#### [Description of the task]
Collect the lines of the entries where "changes" shows up.

*** Begin section ***

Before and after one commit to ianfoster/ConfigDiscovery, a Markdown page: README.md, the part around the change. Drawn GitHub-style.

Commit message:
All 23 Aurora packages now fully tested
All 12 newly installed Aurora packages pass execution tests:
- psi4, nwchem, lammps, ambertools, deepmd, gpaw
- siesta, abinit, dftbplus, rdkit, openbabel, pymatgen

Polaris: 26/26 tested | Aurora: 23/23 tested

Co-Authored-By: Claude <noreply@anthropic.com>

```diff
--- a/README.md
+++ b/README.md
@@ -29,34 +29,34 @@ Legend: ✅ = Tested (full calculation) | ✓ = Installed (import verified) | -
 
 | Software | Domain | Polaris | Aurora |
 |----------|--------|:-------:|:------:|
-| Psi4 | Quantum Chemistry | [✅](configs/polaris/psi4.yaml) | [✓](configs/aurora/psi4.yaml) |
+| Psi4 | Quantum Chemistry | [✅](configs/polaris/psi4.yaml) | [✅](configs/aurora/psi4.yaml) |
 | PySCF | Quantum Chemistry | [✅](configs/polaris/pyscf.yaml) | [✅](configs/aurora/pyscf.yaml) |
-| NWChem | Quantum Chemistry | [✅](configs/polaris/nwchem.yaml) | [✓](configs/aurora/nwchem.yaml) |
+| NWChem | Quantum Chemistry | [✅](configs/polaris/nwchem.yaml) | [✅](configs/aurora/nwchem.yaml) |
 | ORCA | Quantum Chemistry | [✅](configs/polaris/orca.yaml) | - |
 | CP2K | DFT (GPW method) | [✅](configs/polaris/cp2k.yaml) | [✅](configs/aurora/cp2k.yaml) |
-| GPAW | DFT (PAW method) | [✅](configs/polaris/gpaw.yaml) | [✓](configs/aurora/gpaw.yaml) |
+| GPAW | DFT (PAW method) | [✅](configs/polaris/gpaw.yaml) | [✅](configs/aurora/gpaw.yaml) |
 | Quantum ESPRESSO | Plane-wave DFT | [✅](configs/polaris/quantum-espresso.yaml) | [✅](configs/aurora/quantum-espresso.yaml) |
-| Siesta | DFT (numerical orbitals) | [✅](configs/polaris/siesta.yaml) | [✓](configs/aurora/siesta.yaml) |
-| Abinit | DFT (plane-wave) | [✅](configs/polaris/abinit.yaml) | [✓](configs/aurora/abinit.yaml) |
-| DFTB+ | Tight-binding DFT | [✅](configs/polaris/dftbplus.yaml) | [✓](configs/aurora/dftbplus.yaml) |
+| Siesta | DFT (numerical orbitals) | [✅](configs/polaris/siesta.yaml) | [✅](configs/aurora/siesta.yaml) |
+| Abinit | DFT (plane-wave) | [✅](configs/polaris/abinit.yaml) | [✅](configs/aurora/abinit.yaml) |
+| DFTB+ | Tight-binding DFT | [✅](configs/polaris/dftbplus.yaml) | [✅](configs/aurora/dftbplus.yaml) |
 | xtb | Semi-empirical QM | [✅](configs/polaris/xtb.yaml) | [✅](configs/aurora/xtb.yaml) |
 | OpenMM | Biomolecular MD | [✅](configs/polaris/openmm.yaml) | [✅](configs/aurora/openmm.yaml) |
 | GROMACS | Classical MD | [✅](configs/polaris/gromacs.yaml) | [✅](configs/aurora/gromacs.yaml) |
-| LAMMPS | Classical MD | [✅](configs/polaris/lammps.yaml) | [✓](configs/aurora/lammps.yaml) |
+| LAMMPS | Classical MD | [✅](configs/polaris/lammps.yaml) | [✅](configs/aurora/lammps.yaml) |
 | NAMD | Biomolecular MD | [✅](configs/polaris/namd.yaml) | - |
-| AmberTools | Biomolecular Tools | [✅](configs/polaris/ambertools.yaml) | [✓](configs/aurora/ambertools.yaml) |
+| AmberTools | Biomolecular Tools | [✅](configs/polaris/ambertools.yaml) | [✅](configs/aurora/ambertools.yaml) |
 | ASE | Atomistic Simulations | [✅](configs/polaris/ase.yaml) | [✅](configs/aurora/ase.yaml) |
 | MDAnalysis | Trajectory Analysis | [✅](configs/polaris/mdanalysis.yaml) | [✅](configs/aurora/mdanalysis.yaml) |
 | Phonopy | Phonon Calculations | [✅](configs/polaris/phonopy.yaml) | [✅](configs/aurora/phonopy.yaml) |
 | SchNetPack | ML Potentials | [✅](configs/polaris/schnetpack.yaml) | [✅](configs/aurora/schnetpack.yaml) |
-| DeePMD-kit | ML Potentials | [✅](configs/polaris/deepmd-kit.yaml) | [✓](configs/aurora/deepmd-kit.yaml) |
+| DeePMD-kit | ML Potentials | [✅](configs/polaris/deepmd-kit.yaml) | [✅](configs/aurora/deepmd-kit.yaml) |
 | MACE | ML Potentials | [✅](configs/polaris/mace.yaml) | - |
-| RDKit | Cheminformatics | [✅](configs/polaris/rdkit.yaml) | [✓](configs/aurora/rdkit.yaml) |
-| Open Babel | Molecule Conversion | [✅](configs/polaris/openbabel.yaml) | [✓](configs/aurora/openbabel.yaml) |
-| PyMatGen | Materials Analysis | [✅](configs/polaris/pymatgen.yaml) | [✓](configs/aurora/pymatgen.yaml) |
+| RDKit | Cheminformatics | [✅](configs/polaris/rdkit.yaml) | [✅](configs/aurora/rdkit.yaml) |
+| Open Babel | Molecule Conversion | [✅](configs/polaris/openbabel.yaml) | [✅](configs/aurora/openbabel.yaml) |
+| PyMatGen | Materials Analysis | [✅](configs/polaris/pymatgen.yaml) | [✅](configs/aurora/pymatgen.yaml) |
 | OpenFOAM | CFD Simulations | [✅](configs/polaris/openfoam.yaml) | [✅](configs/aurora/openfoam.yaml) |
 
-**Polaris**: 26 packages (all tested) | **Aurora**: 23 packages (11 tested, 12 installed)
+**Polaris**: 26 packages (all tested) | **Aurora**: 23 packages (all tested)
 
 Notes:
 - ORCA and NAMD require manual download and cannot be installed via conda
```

*** End section ***
*** Begin section ***

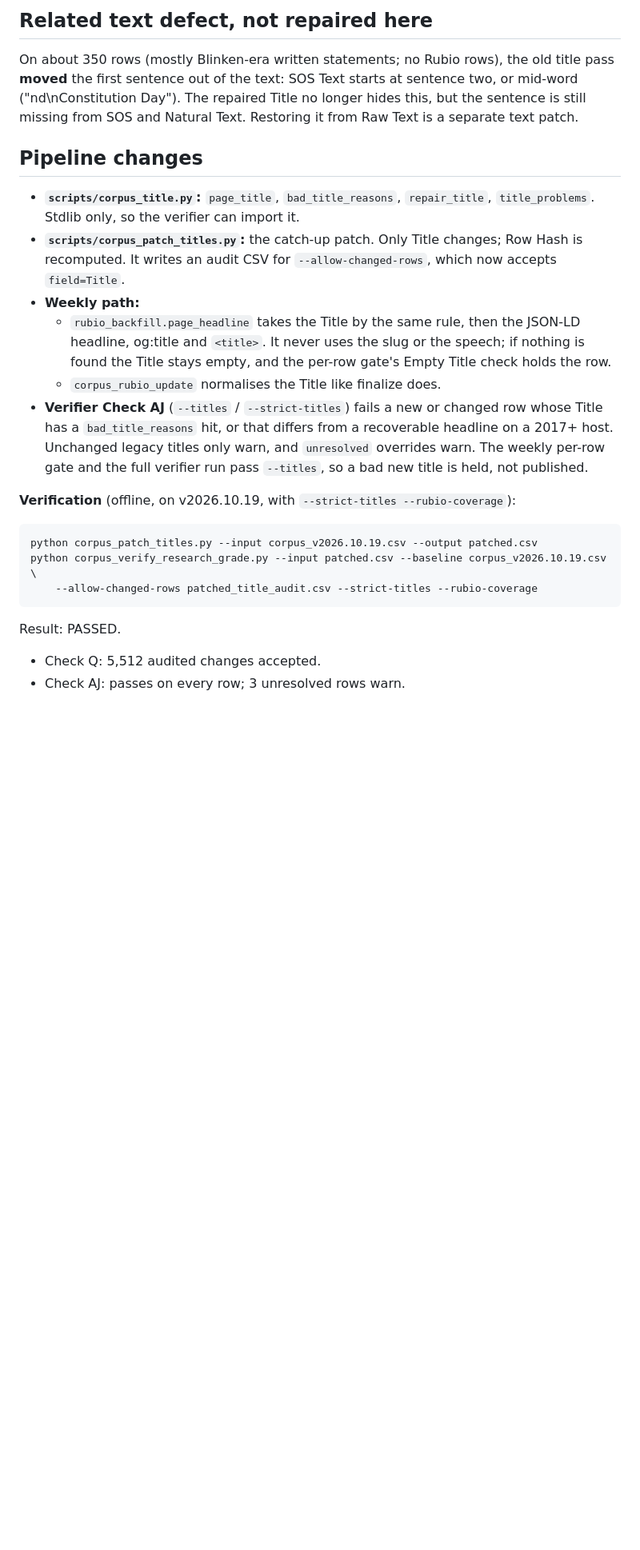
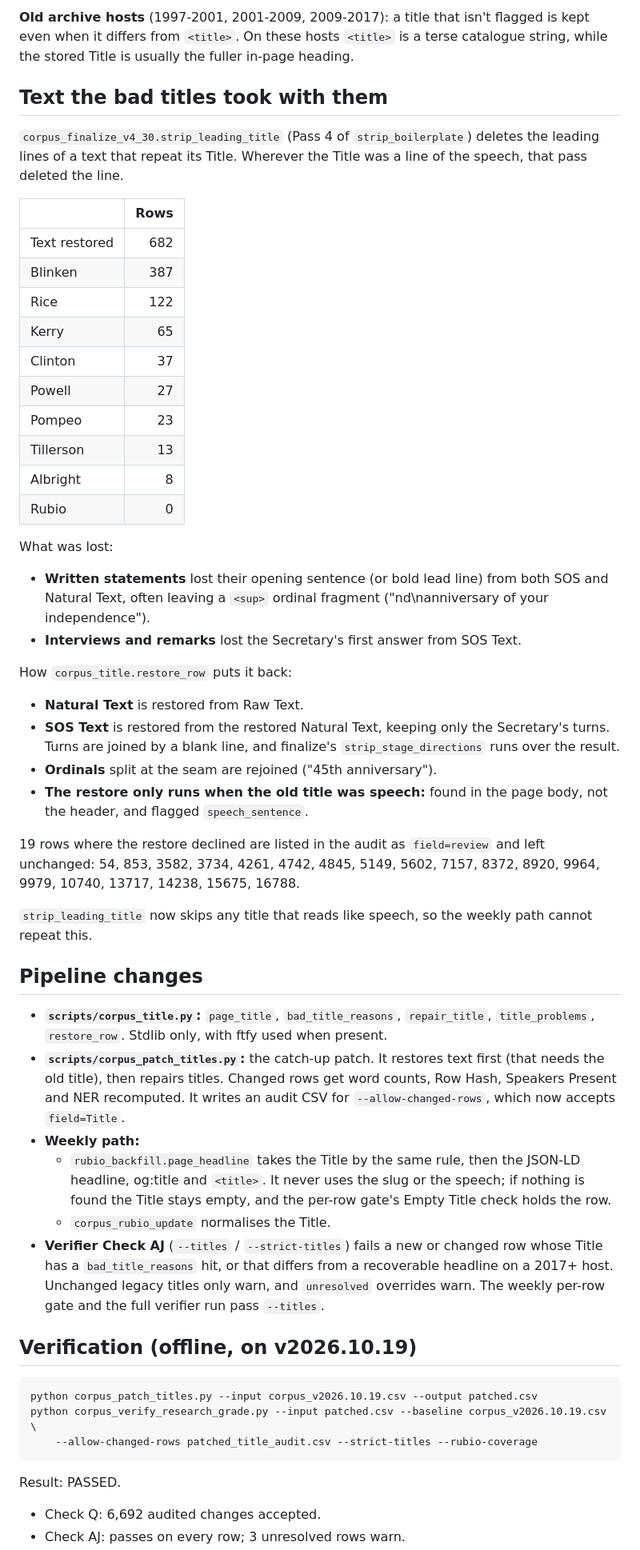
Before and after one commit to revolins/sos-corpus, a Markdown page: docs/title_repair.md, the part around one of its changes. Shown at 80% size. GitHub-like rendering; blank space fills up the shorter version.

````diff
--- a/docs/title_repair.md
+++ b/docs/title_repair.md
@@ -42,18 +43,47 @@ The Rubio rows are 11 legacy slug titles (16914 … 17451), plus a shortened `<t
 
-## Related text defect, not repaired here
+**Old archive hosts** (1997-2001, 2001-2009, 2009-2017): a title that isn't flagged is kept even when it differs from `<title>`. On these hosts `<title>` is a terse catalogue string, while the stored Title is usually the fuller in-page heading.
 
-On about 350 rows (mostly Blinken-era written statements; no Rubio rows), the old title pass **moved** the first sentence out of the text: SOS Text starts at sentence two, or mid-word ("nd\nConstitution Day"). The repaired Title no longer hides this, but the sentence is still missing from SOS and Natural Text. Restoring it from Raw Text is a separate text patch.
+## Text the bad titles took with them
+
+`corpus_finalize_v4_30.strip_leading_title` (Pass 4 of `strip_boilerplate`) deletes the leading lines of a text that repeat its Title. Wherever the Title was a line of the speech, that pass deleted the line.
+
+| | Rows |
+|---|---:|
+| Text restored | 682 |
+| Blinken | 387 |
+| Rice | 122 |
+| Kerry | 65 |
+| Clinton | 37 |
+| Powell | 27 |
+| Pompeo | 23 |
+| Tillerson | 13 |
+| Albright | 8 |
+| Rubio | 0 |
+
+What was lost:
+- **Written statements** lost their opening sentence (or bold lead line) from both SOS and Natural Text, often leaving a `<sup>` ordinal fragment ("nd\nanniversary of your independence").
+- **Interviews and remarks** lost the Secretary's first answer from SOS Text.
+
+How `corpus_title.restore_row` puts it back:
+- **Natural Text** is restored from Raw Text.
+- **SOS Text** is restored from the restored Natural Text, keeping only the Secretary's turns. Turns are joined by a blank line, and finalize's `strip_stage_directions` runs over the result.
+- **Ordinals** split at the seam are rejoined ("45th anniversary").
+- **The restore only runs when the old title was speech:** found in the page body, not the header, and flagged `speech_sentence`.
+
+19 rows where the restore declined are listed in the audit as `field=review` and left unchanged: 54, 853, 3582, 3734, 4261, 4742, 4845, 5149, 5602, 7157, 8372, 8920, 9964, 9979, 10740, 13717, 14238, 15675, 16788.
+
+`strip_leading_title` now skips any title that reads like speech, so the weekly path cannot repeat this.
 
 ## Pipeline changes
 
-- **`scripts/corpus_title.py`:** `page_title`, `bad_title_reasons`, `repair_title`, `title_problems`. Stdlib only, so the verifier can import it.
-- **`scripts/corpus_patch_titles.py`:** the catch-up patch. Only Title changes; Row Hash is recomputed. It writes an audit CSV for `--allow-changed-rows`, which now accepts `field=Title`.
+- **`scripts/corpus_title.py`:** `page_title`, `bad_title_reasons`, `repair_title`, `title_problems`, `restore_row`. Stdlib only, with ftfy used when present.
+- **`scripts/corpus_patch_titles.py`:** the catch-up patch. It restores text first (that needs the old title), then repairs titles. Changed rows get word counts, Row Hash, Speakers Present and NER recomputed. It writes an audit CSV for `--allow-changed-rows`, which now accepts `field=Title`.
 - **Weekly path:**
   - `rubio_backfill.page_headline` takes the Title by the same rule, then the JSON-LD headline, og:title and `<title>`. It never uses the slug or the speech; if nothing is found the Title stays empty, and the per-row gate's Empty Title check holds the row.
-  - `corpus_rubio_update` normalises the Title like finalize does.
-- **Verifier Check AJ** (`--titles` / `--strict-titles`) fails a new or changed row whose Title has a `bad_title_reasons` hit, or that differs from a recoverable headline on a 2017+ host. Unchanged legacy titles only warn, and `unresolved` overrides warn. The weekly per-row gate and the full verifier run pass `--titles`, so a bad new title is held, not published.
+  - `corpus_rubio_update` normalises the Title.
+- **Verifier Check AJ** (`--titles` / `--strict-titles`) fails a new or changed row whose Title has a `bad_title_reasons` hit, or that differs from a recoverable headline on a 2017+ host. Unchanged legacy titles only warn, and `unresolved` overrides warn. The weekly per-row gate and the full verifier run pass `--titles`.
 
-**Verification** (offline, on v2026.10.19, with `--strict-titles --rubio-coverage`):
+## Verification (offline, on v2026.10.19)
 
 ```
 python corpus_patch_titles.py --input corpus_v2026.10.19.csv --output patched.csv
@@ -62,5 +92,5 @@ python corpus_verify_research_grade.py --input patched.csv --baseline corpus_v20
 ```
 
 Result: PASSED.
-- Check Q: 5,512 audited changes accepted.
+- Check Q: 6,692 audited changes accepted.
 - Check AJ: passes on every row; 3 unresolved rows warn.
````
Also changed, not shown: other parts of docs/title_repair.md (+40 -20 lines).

*** End section ***

#### [Response to this task]
Before and after one commit to revolins/sos-corpus, a Markdown page: docs/title_repair.md, the part around one of its changes. Shown at 80% size. GitHub-like rendering; blank space fills up the shorter version.
 ## Pipeline changes
-- **`scripts/corpus_patch_titles.py`:** the catch-up patch. Only Title changes; Row Hash is recomputed. It writes an audit CSV for `--allow-changed-rows`, which now accepts `field=Title`.
-- Check Q: 5,512 audited changes accepted.
+- Check Q: 6,692 audited changes accepted.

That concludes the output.